  - name: install cowsay
    sudo: yes
    when: ansible_os_family == "Debian"
    # the following is equivalent to `apt name=cowsay state=present`
    # but reads better with modules that have lots of options
    apt:
      name: cowsay
      state: present
 
  # Another task, indented at the same level with a new "- name:" field.
  - name: install figlet
    sudo: yes
    when: ansible_os_family == "Debian"
    apt:
      name: figlet
      state: present
 
  # Lists can eliminate some repetition
  - name: install a list of packages
    sudo: yes
    when: ansible_os_family == "Debian"
    apt:
      # {{item}} is a variable, used by with_items below.
      name: "{{item}}"
      state: present
    with_items:
      - cowsay
      - figlet
 
  # Other files can be included
  - include: install_keys.yml

A playbook can be a single flat file, but this one includes a second file to show how how the structure flattens.

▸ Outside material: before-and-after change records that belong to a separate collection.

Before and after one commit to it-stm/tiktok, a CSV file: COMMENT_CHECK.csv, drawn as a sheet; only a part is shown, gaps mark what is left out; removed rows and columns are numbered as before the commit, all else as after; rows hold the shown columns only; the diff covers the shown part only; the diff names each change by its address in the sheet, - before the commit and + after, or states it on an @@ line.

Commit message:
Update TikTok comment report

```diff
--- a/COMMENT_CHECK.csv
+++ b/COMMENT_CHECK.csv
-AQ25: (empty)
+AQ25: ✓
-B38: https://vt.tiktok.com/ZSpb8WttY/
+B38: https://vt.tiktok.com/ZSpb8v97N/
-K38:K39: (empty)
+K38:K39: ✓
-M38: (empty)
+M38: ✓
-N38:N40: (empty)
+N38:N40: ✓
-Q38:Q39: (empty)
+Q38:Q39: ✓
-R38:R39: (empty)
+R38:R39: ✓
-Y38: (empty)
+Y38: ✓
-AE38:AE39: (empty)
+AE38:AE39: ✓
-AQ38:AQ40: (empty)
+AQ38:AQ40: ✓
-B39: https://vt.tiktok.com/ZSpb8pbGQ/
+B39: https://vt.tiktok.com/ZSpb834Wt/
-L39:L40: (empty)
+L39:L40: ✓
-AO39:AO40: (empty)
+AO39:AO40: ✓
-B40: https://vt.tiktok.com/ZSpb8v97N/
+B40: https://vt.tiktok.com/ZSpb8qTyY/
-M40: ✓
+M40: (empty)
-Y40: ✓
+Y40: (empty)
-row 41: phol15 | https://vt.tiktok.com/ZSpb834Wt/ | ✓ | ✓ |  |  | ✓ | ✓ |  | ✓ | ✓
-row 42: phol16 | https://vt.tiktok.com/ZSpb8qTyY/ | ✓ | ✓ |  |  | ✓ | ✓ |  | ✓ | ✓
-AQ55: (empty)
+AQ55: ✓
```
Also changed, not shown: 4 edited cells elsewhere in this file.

Note that included files are already in the ‘hosts’ and ‘tasks’ level of the file including them.

$ cat install_keys.yml 
---
- name: install SSH key
  sudo: yes
  authorized_key:
    key: "ssh-rsa [...]"
    user: "{{ansible_user_id}}"
    state: present

- name: install another SSH key
  sudo: yes
  authorized_key:
    key: "ssh-rsa [...]"
    user: "{{ansible_user_id}}"
    state: present

To run the playbook, use the ansible-playbook command:

$ ansible-playbook -i hosts -K dbservers.yml

Individual tasks can specify whether they use sudo, but the sudo password is usually set for the whole playbook with -K. ansible-playbook has many options, but a couple are especially useful: --check determines which tasks would lead to changes, but doesn’t actually update anything. --list-tasks and --list-hosts print details about what the playbook will do, and --start NAME resumes a playbook from the task named NAME. (This can save time if the playbook stops with an error along the way.)

Playbooks can also define handlers, additional tasks to trigger if a task caused a change. For example, services should usually be restarted if their config file has been updated.

Roles

Just including .yml files from playbooks can eventually get messy. If files or tasks are referenced by several playbooks, it can be neater to group them into roles:

---
- hosts: laptop
  roles:
    - common
    - git_homedir
    # roles can also be used conditionally
    - { role: x11, when: ansible_distribution != "MacOSX" }
    - { role: erlang, when: install_erlang is defined }

Then ansible-playbook looks for a corresponding role directory, roles/ROLE_NAME, and includes roles/ROLE_NAME/tasks/main.yml. If the role’s tasks use files, templates, handlers, etc., it will check in appropriate subdirectories within the role first. Roles give better modularity to common configurations, similar to Chef cookbooks.

Host and Group Variables

Along with the inventory, ansible-playbook checks for host and group-specific options. While these can be included in the hosts file itself, it’s cleaner to put them in host_vars/HOSTNAME and group_vars/GROUPNAME. These directories go in the same place as the inventory file.

For example, the file host_vars/cynar for my laptop looks like this:

---
install_git_homedir: true
install_android_dev: true
install_erlang: true
install_ocaml: true
install_electronics: true
...

and those variables affect when conditionals in my roles.

In my next post, I will cover an example configuration.